══ Material supplied ══
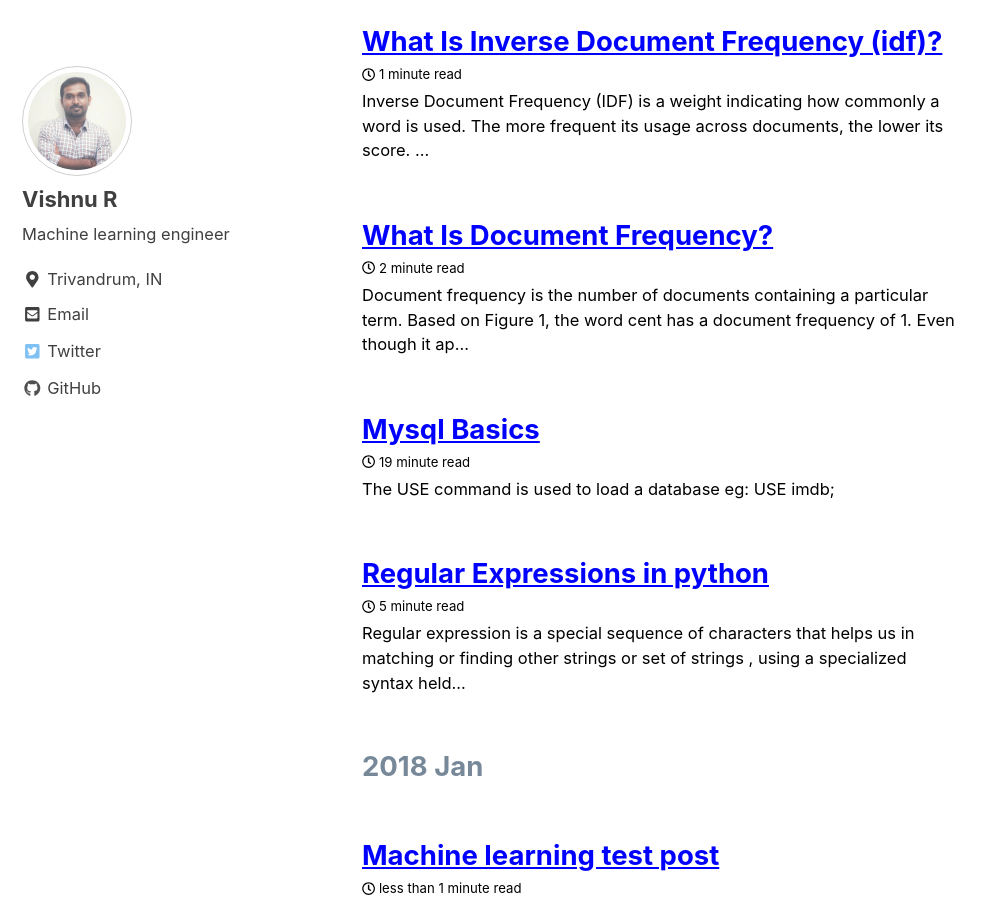
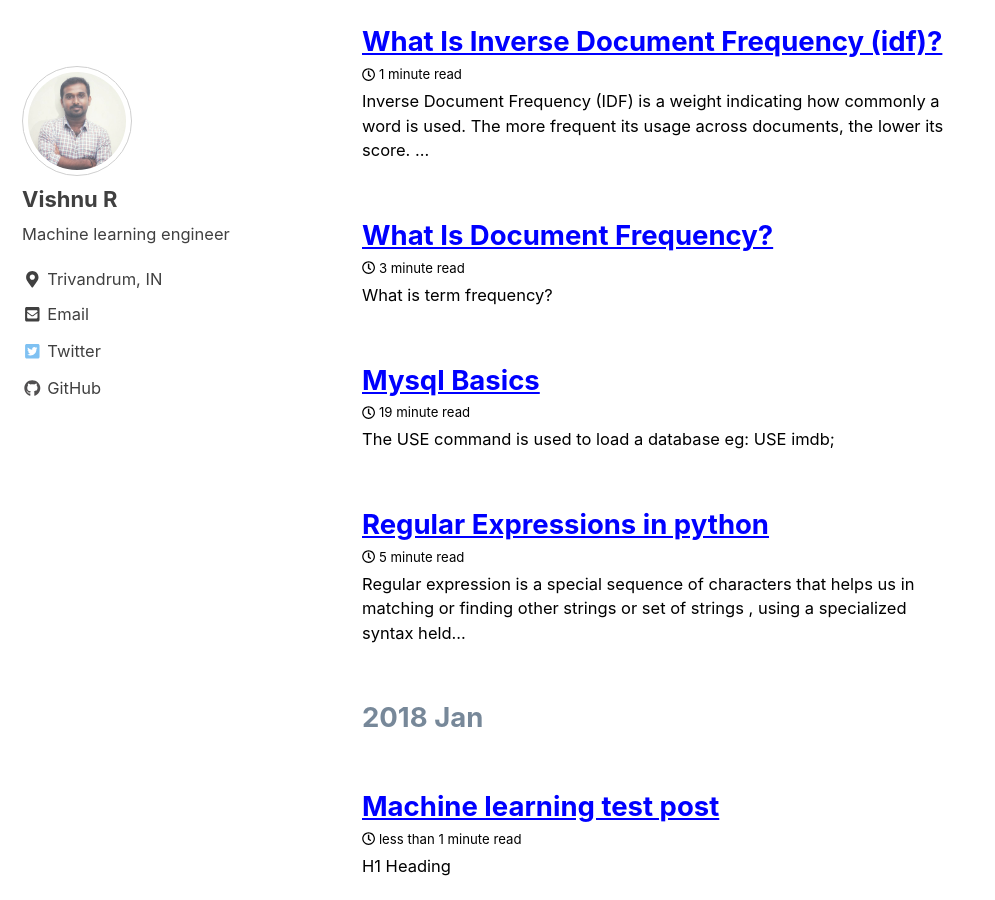
Before and after one commit to vishnurapps/vishnurapps.github.io, a Jekyll site: the page built from _pages/blogs.md, in a window 1280 px wide and 900 px high, scrolled down 2946 px. Shown: the whole window, without its empty margins (0-995 px from the left). Built offline with Jekyll 4.4.1, drawn with Linux system fonts in a browser that asks for light colours; cached includes are drawn as plain includes; nearby versions of some CDN libraries; part of the change alters nothing that is shown.

Commit message:
Update 2019-01-29-What-is-document-frequency?.md

````diff
--- a/_posts/2019-01-29-What-is-document-frequency?.md
+++ b/_posts/2019-01-29-What-is-document-frequency?.md
@@ -1,3 +1,12 @@
+## What is term frequency?
+
+Term frequency (TF) often used in Text Mining, NLP and Information Retrieval tells you how frequently a term occurs in a document. In the context natural language, terms correspond to words or phrases. Since every document is different in length, it is possible that a term would appear more often in longer documents than shorter ones. Thus, term frequency is often divided by the  the total number of terms in the document as a way of normalization.
+
+```shell
+TF(t) = (Number of times term t appears in a document) / (Total number of terms in the document).
+```
+## What is document frequency ?
+
 Document frequency is the number of documents containing a particular term. Based on Figure 1, the word cent has a document frequency of 1. Even though it appeared 3 times, it appeared 3 times in only one document.
 
 The word all on the other hand, has a document frequency of 5. Even though it appeared once in every document, it appeared in 5 documents.
````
═══
Please output the entries above exactly, leaving out every picture.

Before and after one commit to vishnurapps/vishnurapps.github.io, a Jekyll site: the page built from _pages/blogs.md, in a window 1280 px wide and 900 px high, scrolled down 2946 px. Shown: the whole window, without its empty margins (0-995 px from the left). Built offline with Jekyll 4.4.1, drawn with Linux system fonts in a browser that asks for light colours; cached includes are drawn as plain includes; nearby versions of some CDN libraries; part of the change alters nothing that is shown.

Commit message:
Update 2019-01-29-What-is-document-frequency?.md

````diff
--- a/_posts/2019-01-29-What-is-document-frequency?.md
+++ b/_posts/2019-01-29-What-is-document-frequency?.md
@@ -1,3 +1,12 @@
+## What is term frequency?
+
+Term frequency (TF) often used in Text Mining, NLP and Information Retrieval tells you how frequently a term occurs in a document. In the context natural language, terms correspond to words or phrases. Since every document is different in length, it is possible that a term would appear more often in longer documents than shorter ones. Thus, term frequency is often divided by the  the total number of terms in the document as a way of normalization.
+
+```shell
+TF(t) = (Number of times term t appears in a document) / (Total number of terms in the document).
+```
+## What is document frequency ?
+
 Document frequency is the number of documents containing a particular term. Based on Figure 1, the word cent has a document frequency of 1. Even though it appeared 3 times, it appeared 3 times in only one document.
 
 The word all on the other hand, has a document frequency of 5. Even though it appeared once in every document, it appeared in 5 documents.
````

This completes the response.